● DATA EXTRACT
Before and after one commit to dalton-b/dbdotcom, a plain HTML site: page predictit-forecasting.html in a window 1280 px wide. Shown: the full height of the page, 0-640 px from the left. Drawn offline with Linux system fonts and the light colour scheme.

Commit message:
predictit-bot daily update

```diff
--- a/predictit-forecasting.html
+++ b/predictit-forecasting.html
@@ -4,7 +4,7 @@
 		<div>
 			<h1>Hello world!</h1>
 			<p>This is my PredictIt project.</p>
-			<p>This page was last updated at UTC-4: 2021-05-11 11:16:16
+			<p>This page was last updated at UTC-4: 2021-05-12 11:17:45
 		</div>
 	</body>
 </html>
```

● TASK REQUIREMENTS
For the word "html", count the lines of the data that contain it and state only that count.

● ANSWER FOR THIS EXERCISE
4